In “An Etymology of Slum Names”, Göran Dahlberg explores the terminology used for informal settlements around the world. Most are prefixed with “poor, dirty and filthy” and only a couple of exceptions hold a positive connotation. For example, Sri Lanka’s informal settlements have two contrasting names– “watta” meaning garden and “palpath” meaning shanty settlements. Cambodia calls them “Samnong Anatepetai” which is anarchic settlements and one of the words in Malaysia is “Hak Milik” — rights owned by the people. In some cases the terms — explicit or metaphoric, describe cramped, dark and hopeless places, like Nigeria’s “ta’n l’ese” which means whose leg is that? or South Africa’s “UmKhuku” meaning chicken coop. A few of the terms from Dahlberg’s research are illustrated below.

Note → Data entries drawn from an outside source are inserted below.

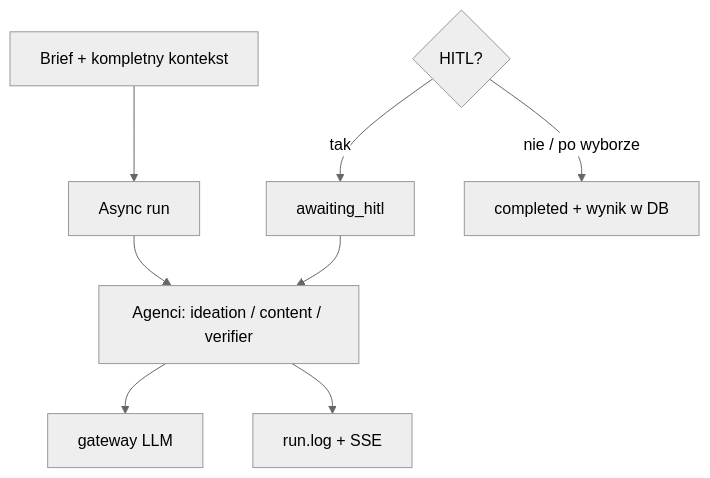
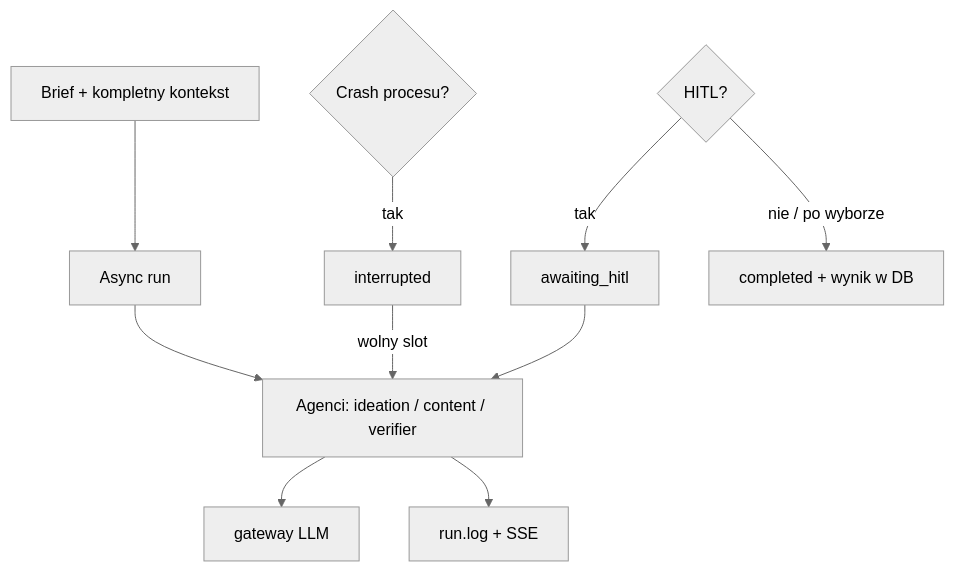
One commit to matej2314/content-chain changed the second of 2 diagrams in docs/README.md. Above: the diagram before and after it, drawn with Mermaid (neutral theme). The commit also changed 22 other files, not shown here.

````diff
--- a/docs/README.md
+++ b/docs/README.md
@@ -46,10 +46,12 @@
 ```mermaid
 flowchart TB
   Brief[Brief + kompletny kontekst] --> Run[Async run]
   Run --> Agents[Agenci: ideation / content / verifier]
   Agents --> GW[gateway LLM]
   Agents --> Logs[run.log + SSE]
+  Crash{Crash procesu?} -->|tak| Int[interrupted]
+  Int -->|wolny slot| Agents
   Hitl{HITL?} -->|tak| Pause[awaiting_hitl]
   Pause --> Agents
   Hitl -->|nie / po wyborze| Done[completed + wynik w DB]
 ```
````
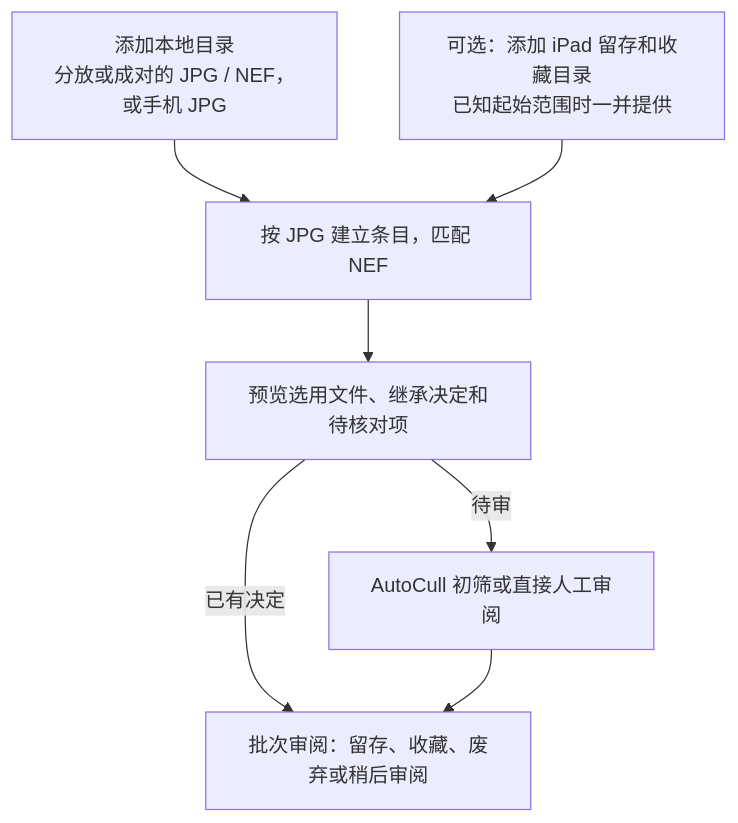
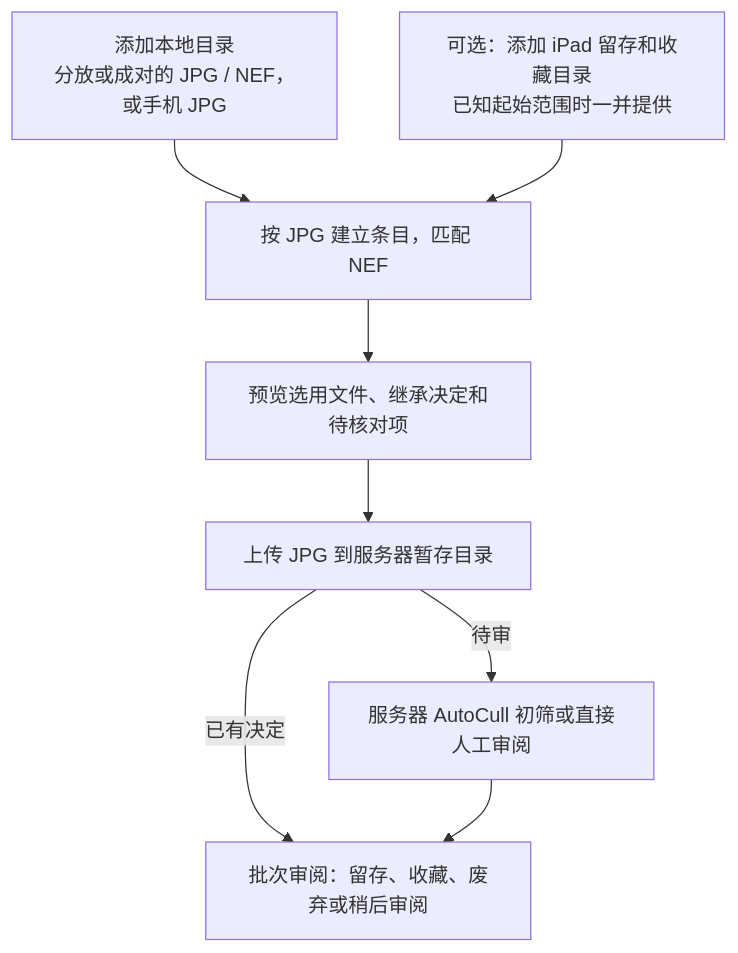
Before and after one commit to pancake-lee/photo-agent: the first of 4 diagrams in docs/design-docs/2026-11-13-1-autocull-import-design.md, drawn with Mermaid. The commit also changed other lines of this file and 23 other files, not shown here.

````diff
--- a/docs/design-docs/2026-11-13-1-autocull-import-design.md
+++ b/docs/design-docs/2026-11-13-1-autocull-import-design.md
@@ -14,9 +14,10 @@
 ```mermaid
 flowchart TD
     A["添加本地目录<br/>分放或成对的 JPG / NEF，或手机 JPG"] --> B["按 JPG 建立条目，匹配 NEF"]
     I["可选：添加 iPad 留存和收藏目录<br/>已知起始范围时一并提供"] --> B
     B --> C["预览选用文件、继承决定和待核对项"]
-    C -->|待审| D["AutoCull 初筛或直接人工审阅"]
-    C -->|已有决定| E["批次审阅：留存、收藏、废弃或稍后审阅"]
+    C --> T["上传 JPG 到服务器暂存目录"]
+    T -->|待审| D["服务器 AutoCull 初筛或直接人工审阅"]
+    T -->|已有决定| E["批次审阅：留存、收藏、废弃或稍后审阅"]
     D --> E
 ```
````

In the context of International Cooperation, Alan Gilbert in the “The Return of the Slum: Does Language Matter” (2007) strongly contests the usage of the word slum. In addition to the homogeneity the word lends to informal settlements across the world, Gilbert unravels how the term contributes to stigma against informal settlements, which in turn influences the discourse and action taken by authorities, NGOs, donors and media. In many cases, slum rehabilitation takes place top-down, and considers demolition or even relocation as an obligatory passage point. While terminology is only a part of the whole, it holds immense power in producing stereotypes and outcasts that may consequently contribute to the elimination of urban pluralities. A step further, Gilbert advocates for replacing international development campaign slogans like “slum-free” by terms such as “in search of a better shelter”, which suggest progression, incremental changes and recognize urban housing complexities.